If you want to ask Travelin' Joe a question, e-mail him at firstname.lastname@example.org. Dear Joe, I’m planning on taking a tour of the bourbon distillers in Lexington, Ky., this spring. I thought I would pack the clubs and get a round in between the taste testing. Any recommendations for golf packages in the area? It looks like Marriott has a nice track? Thomas F. Barnish Via email Travelin’ Joe has enjoyed the Kentucky bourbon sipping experience as well, though I recommend you do it after golf. Indeed, the Griffin Gate Marriott Resort (859-231-5100, Marriott.com) serves up a quality package, with unlimited golf, cart, lodging and breakfast at prices starting at $264. Golf takes place over an early Rees Jones solo design ($60-$75), carved from rolling bluegrass country. That said, it’s far from the best public-access golf in town.
Your best bet is Old Silo ($59; 859-498-4697, oldsilo.com), a sturdy Graham Marsh design 30 minutes east of Lexington that sports 98 bunkers, hilly terrain and a set of wildly undulating greens.
Next up is Kearney Hill Golf Links ($26-$46; 859-253-1981, lexingtonky.gov), s superb—and superbly cheap—Pete and P.B. Dye collaboration that tumbles over rumpled, links-like terrain, amid mounds, moguls, grass bunkers and the rest of the Dye family’s signature design tricks. Future Players Championship winner Tim Clark captured the 1997 U.S. Amateur Public Links Championship here. Hi Joe, I’m attending a wedding out in Orange County, Calif., during May 2011. I have never been there before. Any courses with ocean views? I don’t want to break the bank. Andrew Ong Via email Pelican Hill ($250-$270) and Monarch Beach ($145-$195) are likely going to be wallet busters for you. You might try San Clemente Municipal ($33-$55; 949-361-8384, sanclementegc.com) which doesn’t have any ocean holes in play, but is a pleasant walk and a great value, with views, albeit somewhat distant views, of the Pacific from several holes. This mature Billy Bell design dates to 1930, and will likely play pretty slow due to its popularity, so tee off early enough to get to the best ocean-view holes, 15 and 16. Dear Joe, My wife and I are planning a week-long trip to Tulsa, Okla., and Fayetteville, Ark., in May so that I can say I’ve visited all fifty states in my lifetime. She does not golf, but always encourages me to play two or three times while we’re on vacation. Are there any good public courses in those two cities that you recommend? Nilo Mia San Francisco, Calif.
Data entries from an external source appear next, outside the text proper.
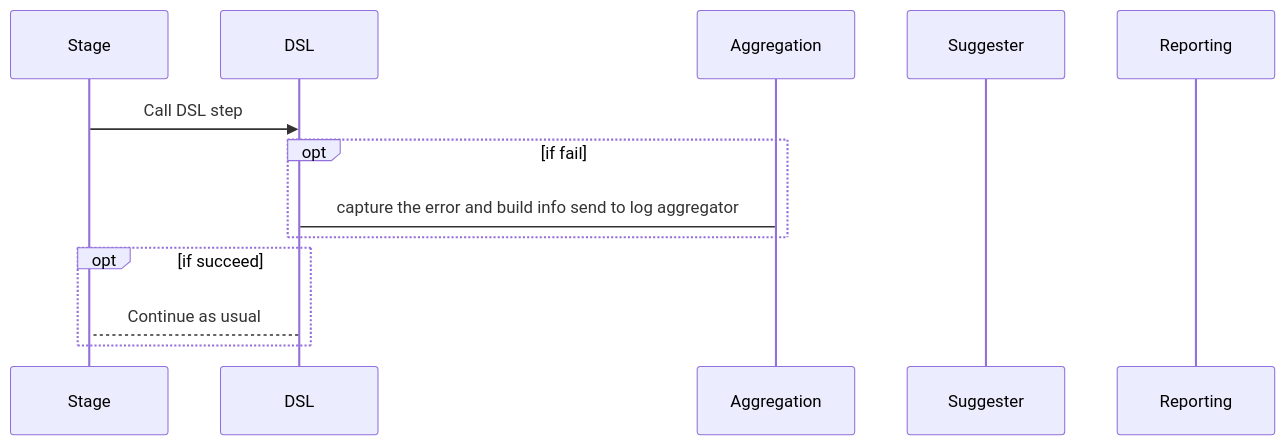
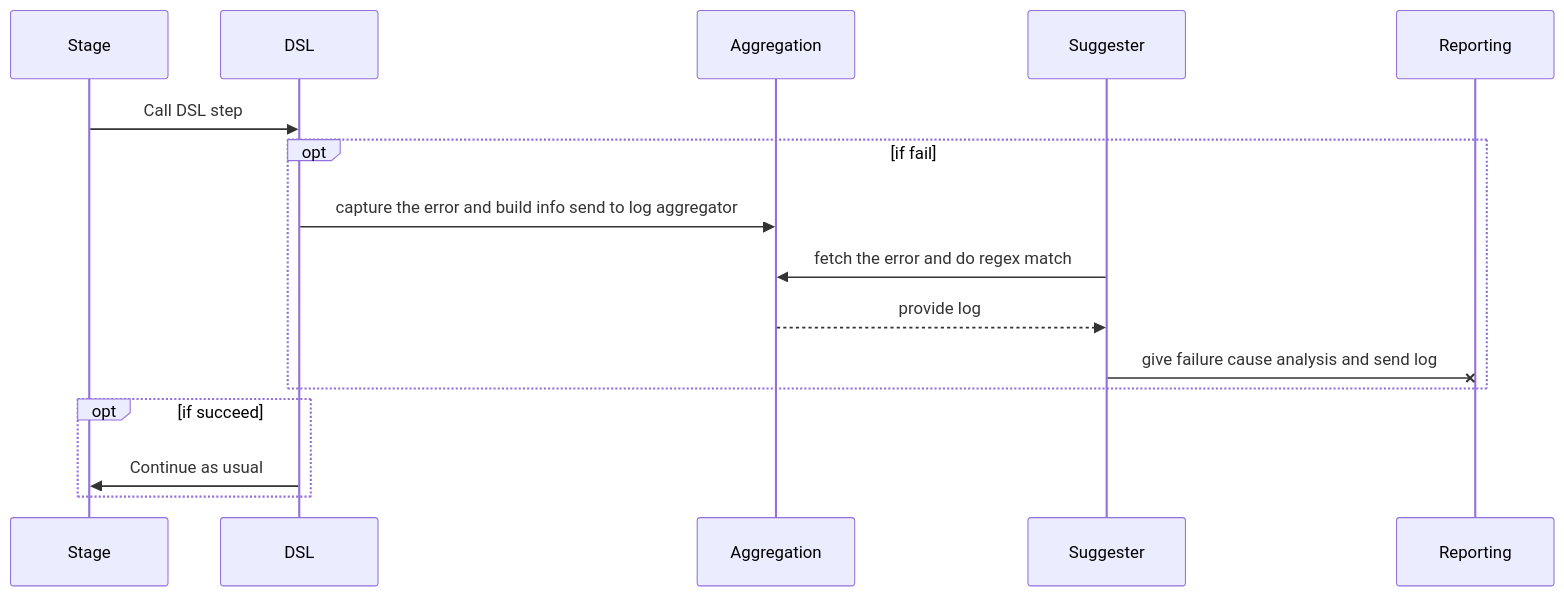
Before and after one commit to ecigar13/jenkins-failure-suggestion: the diagram in README.md, drawn with Mermaid.

Commit message:
3/18/2022 1:08:56 AM

````diff
--- a/README.md
+++ b/README.md
@@ -15,15 +15,19 @@
 ```mermaid
 sequenceDiagram
 participant Stage
 participant DSL
 participant Aggregation
 participant Suggester
 participant Reporting
+
 Stage ->> DSL: Call DSL step
 opt if fail
-	DSL -> Aggregation: capture the error and build info send to log aggregator
+	DSL ->> Aggregation: capture the error and build info send to log aggregator
+	Suggester ->> Aggregation: fetch the error and do regex match
+	Aggregation -->> Suggester: provide log
+	Suggester -x Reporting: give failure cause analysis and send log
 end
 opt if succeed
-	DSL --> Stage: Continue as usual
+	DSL ->> Stage: Continue as usual
 end
 ```
````
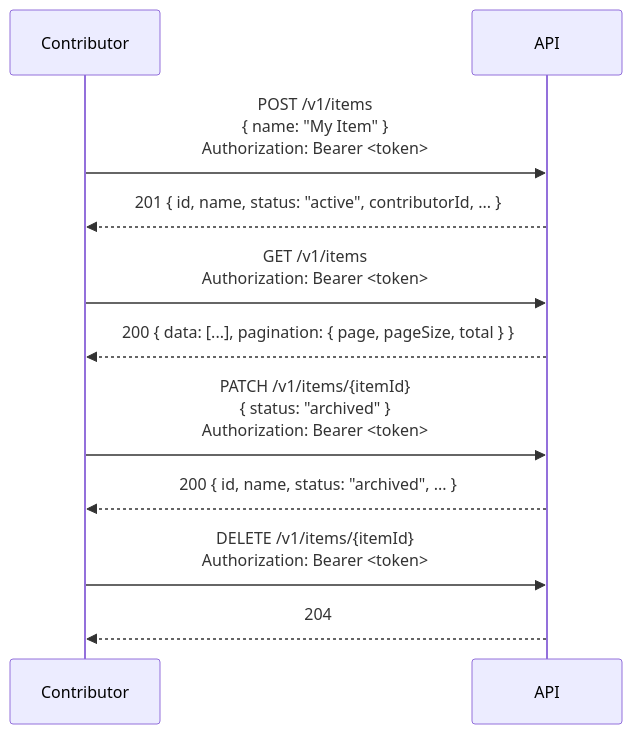
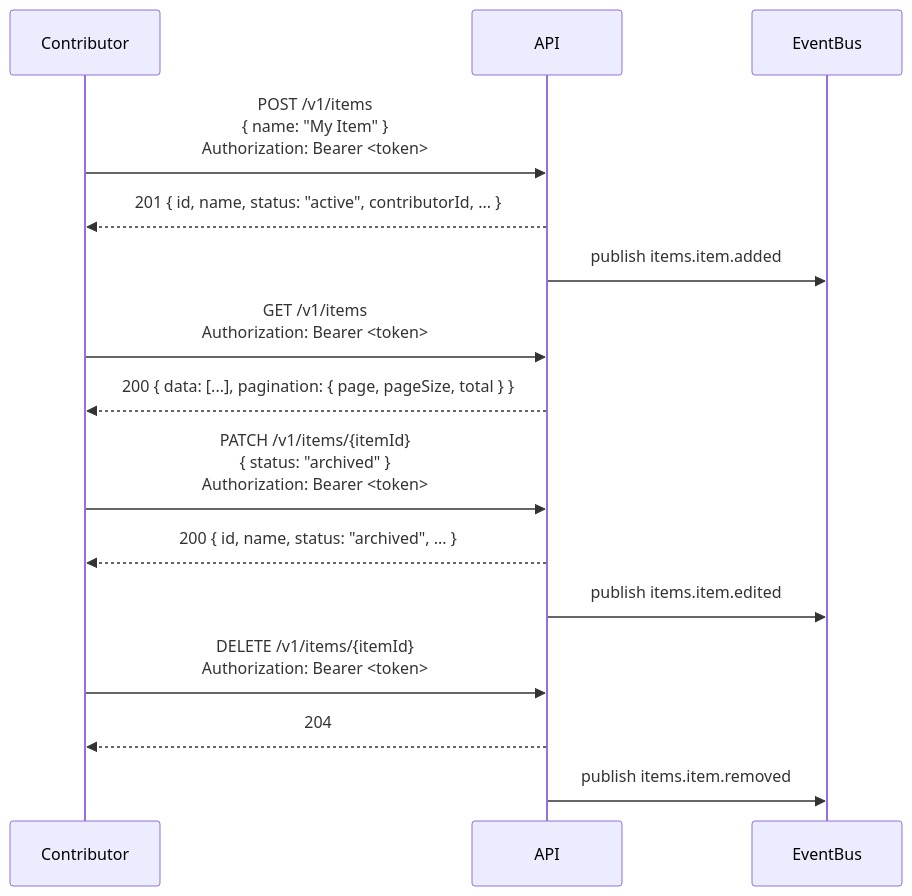
Before and after one commit to dataGriff/domain-api-template: the second of 5 diagrams in docs/specifications/sequence-diagrams.md, drawn with Mermaid. The commit also changed other lines of this file and 25 other files, not shown here.

````diff
--- a/docs/specifications/sequence-diagrams.md
+++ b/docs/specifications/sequence-diagrams.md
@@ -26,17 +27,21 @@
 ```mermaid
 sequenceDiagram
     participant Contributor
     participant API
+    participant EventBus
 
     Contributor->>API: POST /v1/items<br/>{ name: "My Item" }<br/>Authorization: Bearer <token>
     API-->>Contributor: 201 { id, name, status: "active", contributorId, ... }
+    API->>EventBus: publish items.item.added
 
     Contributor->>API: GET /v1/items<br/>Authorization: Bearer <token>
     API-->>Contributor: 200 { data: [...], pagination: { page, pageSize, total } }
 
     Contributor->>API: PATCH /v1/items/{itemId}<br/>{ status: "archived" }<br/>Authorization: Bearer <token>
     API-->>Contributor: 200 { id, name, status: "archived", ... }
+    API->>EventBus: publish items.item.edited
 
     Contributor->>API: DELETE /v1/items/{itemId}<br/>Authorization: Bearer <token>
     API-->>Contributor: 204
+    API->>EventBus: publish items.item.removed
 ```
````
Travelin’ Joe only needs Arkansas to complete his 50 as well—as in playing golf in all 50 states—so you might beat me to it. In Fayetteville, check out Stonebridge Meadows ($39-$55; 479-571-3673, stonebridgemeadows.com), a Randy Heckenkemper design near the University of Arkansas, where the low-handicap Razorbacks golf team members are tested by watery par-3s, densely wooded risk/reward par-5s and some of the fastest greens around.
Most of Tulsa’s good tracks are private, such as Southern Hills and The Patriot, but another Heckenkemper creation, Forest Ridge ($60-$70; 918-357-2443, forestridge.com) will work perfectly. Its 141 slope and 76.0 rating from the 7,083-yard Tournament tees is testament to its challenge. A recent facelift has Forest Ridge sporting all new greens and a new five-acre lake at the 15th. Twilight rates start at $38. Tweet